For example, most employers know that their workers are entitled to certain rights of free speech. Faded photographs of labor leaders holding posters aloft in front a factory are images burned into popular memory. Yet few employers realize that social media platforms are the modern-day equivalent of town squares or public streets.
Employers must be wary of social media policies that infringe on employees’ rights to discuss the terms of their employment and organize. The NLRB has ruled that a catch-all provision at the end (“this policy is not intended to chill employee speech…”) may not be enough to rescue an employer from liability. This is why it is critical that employers have an attorney review the language of their policies.
To avoid this potential pitfall, we recommend dividing policies into two sections: mandatory rules and suggested guidelines. This division ensures that while employers would prefer that employees maintain a certain level of professionalism online, it is not a mandate. It also helps that employers are able to prohibit conduct that is disallowed and unprotected, such as divulging an employer’s trade secrets online or using the internet to discriminate and harass colleagues.
A good social media policy also distinguishes between employees who are using social media exclusively for personal uses and those whose job function includes using and publishing material on social media platforms. These employees should, among other things, be reminded that these social media accounts are property of the employer and the employer reserves the right to protect the accounts as they would any other asset. Additionally, Employers want to avoid liability for any misdeeds of their employees that could be attributed to them, such as infringing a third party’s copyright or violating the terms and conditions of a third-party website.
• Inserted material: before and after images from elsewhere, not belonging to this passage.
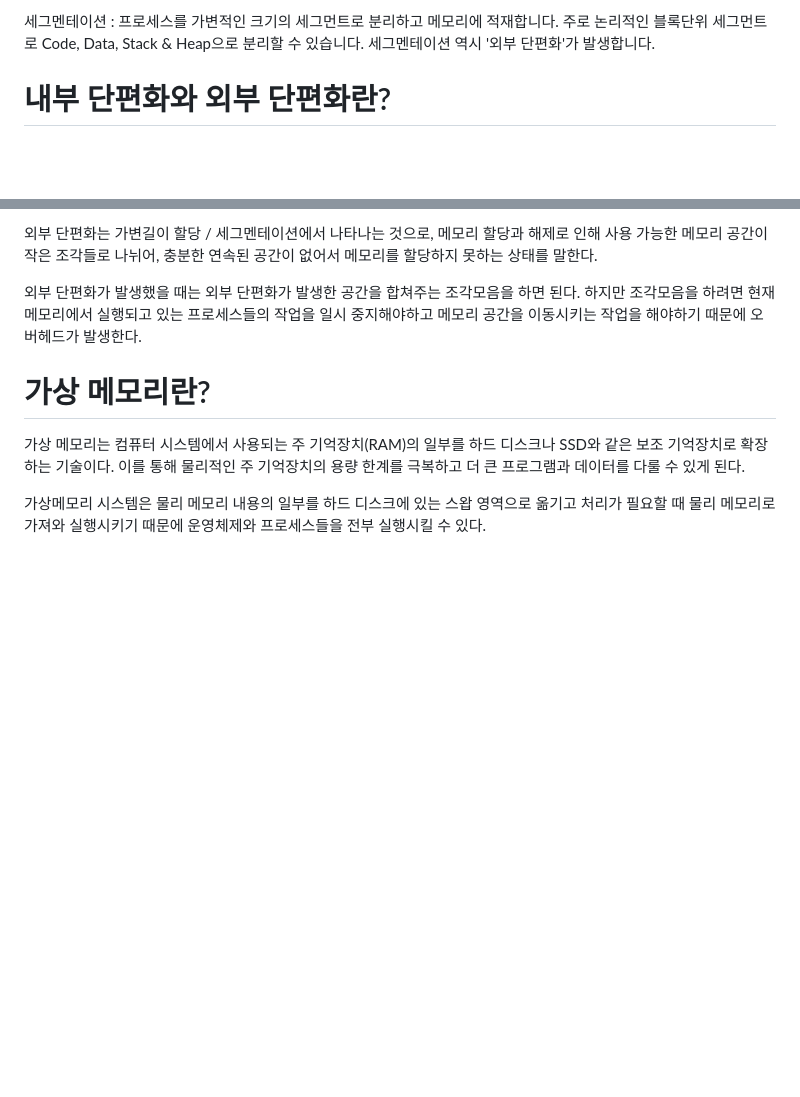
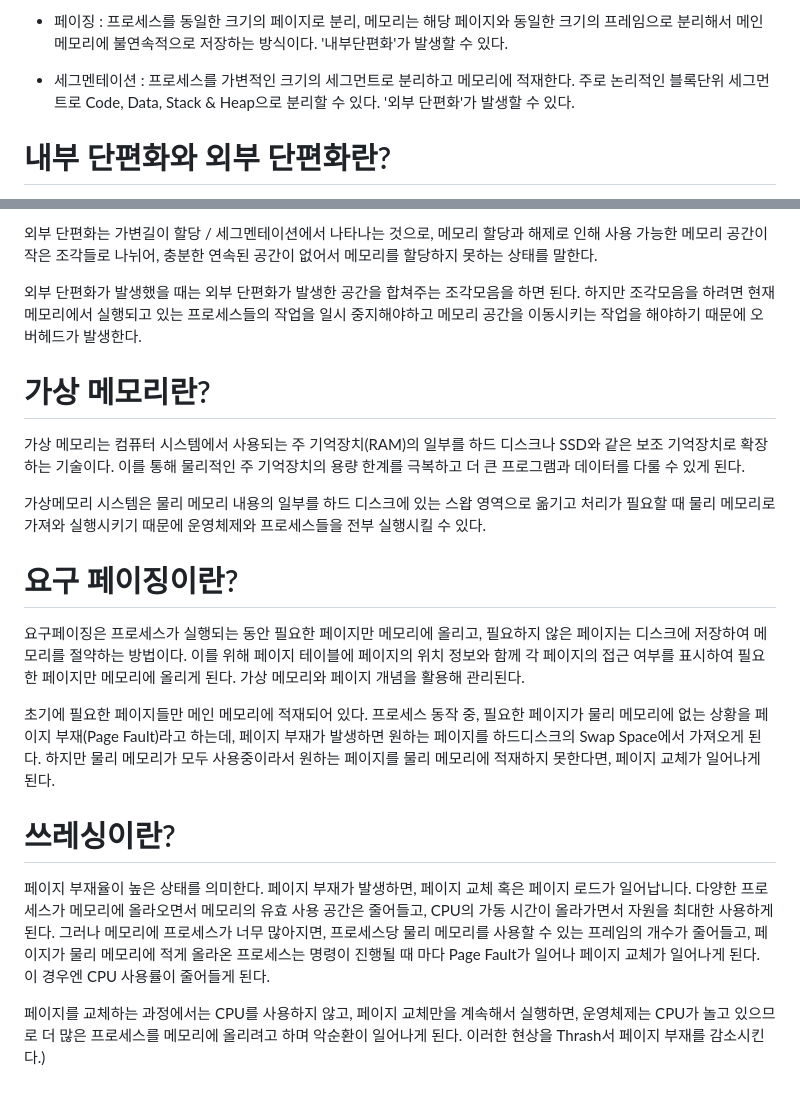
Before and after one commit to skcy1515/Programming-Study, a Markdown page: Computer Knowledge/Operating System/운영체제 질문 모음.md, 2 parts joined by grey strips. Rendered like a GitHub page; blank space fills up the shorter version.

```diff
--- a/Computer Knowledge/Operating System/운영체제 질문 모음.md
+++ b/Computer Knowledge/Operating System/운영체제 질문 모음.md
@@ -139,6 +139,7 @@ Interrupt(인터럽트)는 프로그램을 실행하고 있는 도중에 입출
 
-세그멘테이션 : 프로세스를 가변적인 크기의 세그먼트로 분리하고 메모리에 적재합니다. 주로 논리적인 블록단위 세그먼트로 Code, Data, Stack & Heap으로 분리할 수 있습니다. 세그멘테이션 역시 '외부 단편화'가 발생합니다.
+- 페이징 : 프로세스를 동일한 크기의 페이지로 분리, 메모리는 해당 페이지와 동일한 크기의 프레임으로 분리해서 메인 메모리에 불연속적으로 저장하는 방식이다. '내부단편화'가 발생할 수 있다.
 
+- 세그멘테이션 : 프로세스를 가변적인 크기의 세그먼트로 분리하고 메모리에 적재한다. 주로 논리적인 블록단위 세그먼트로 Code, Data, Stack & Heap으로 분리할 수 있다. '외부 단편화'가 발생할 수 있다.
 
 # 내부 단편화와 외부 단편화란?
 내부 단편화는 고정길이 할당 / 페이지에서 나타나는 것으로, 물리메모리를 고정적인 길이의 파트로 잘랐을 때, 해당 파트의 길이보다 더 작은 크기의 조각이 들어가게 되어 생기는 여백을 의미합니다.
@@ -153,3 +154,13 @@ Interrupt(인터럽트)는 프로그램을 실행하고 있는 도중에 입출
 가상 메모리는 컴퓨터 시스템에서 사용되는 주 기억장치(RAM)의 일부를 하드 디스크나 SSD와 같은 보조 기억장치로 확장하는 기술이다. 이를 통해 물리적인 주 기억장치의 용량 한계를 극복하고 더 큰 프로그램과 데이터를 다룰 수 있게 된다.
 
 가상메모리 시스템은 물리 메모리 내용의 일부를 하드 디스크에 있는 스왑 영역으로 옮기고 처리가 필요할 때 물리 메모리로 가져와 실행시키기 때문에 운영체제와 프로세스들을 전부 실행시킬 수 있다.
+
+# 요구 페이징이란?
+요구페이징은 프로세스가 실행되는 동안 필요한 페이지만 메모리에 올리고, 필요하지 않은 페이지는 디스크에 저장하여 메모리를 절약하는 방법이다. 이를 위해 페이지 테이블에 페이지의 위치 정보와 함께 각 페이지의 접근 여부를 표시하여 필요한 페이지만 메모리에 올리게 된다. 가상 메모리와 페이지 개념을 활용해 관리된다.
+
+초기에 필요한 페이지들만 메인 메모리에 적재되어 있다. 프로세스 동작 중, 필요한 페이지가 물리 메모리에 없는 상황을 페이지 부재(Page Fault)라고 하는데, 페이지 부재가 발생하면 원하는 페이지를 하드디스크의 Swap Space에서 가져오게 된다. 하지만 물리 메모리가 모두 사용중이라서 원하는 페이지를 물리 메모리에 적재하지 못한다면, 페이지 교체가 일어나게 된다.
+
+# 쓰레싱이란?
+페이지 부재율이 높은 상태를 의미한다. 페이지 부재가 발생하면, 페이지 교체 혹은 페이지 로드가 일어납니다. 다양한 프로세스가 메모리에 올라오면서 메모리의 유효 사용 공간은 줄어들고, CPU의 가동 시간이 올라가면서 자원을 최대한 사용하게 된다. 그러나 메모리에 프로세스가 너무 많아지면, 프로세스당 물리 메모리를 사용할 수 있는 프레임의 개수가 줄어들고, 페이지가 물리 메모리에 적게 올라온 프로세스는 명령이 진행될 때 마다 Page Fault가 일어나 페이지 교체가 일어나게 된다. 이 경우엔 CPU 사용률이 줄어들게 된다.
+
+페이지를 교체하는 과정에서는 CPU를 사용하지 않고, 페이지 교체만을 계속해서 실행하면, 운영체제는 CPU가 놀고 있으므로 더 많은 프로세스를 메모리에 올리려고 하며 악순환이 일어나게 된다. 이러한 현상을 Thrash서 페이지 부재를 감소시킨다.)
```
Also changed, not shown: other parts of Computer Knowledge/Operating System/운영체제 질문 모음.md (+1 -1 lines).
The internet has and will continue to change the workplace. Employers with questions about how to keep up should contact me at McMillan Metro 301-2251-1180 x 315 or email@example.com.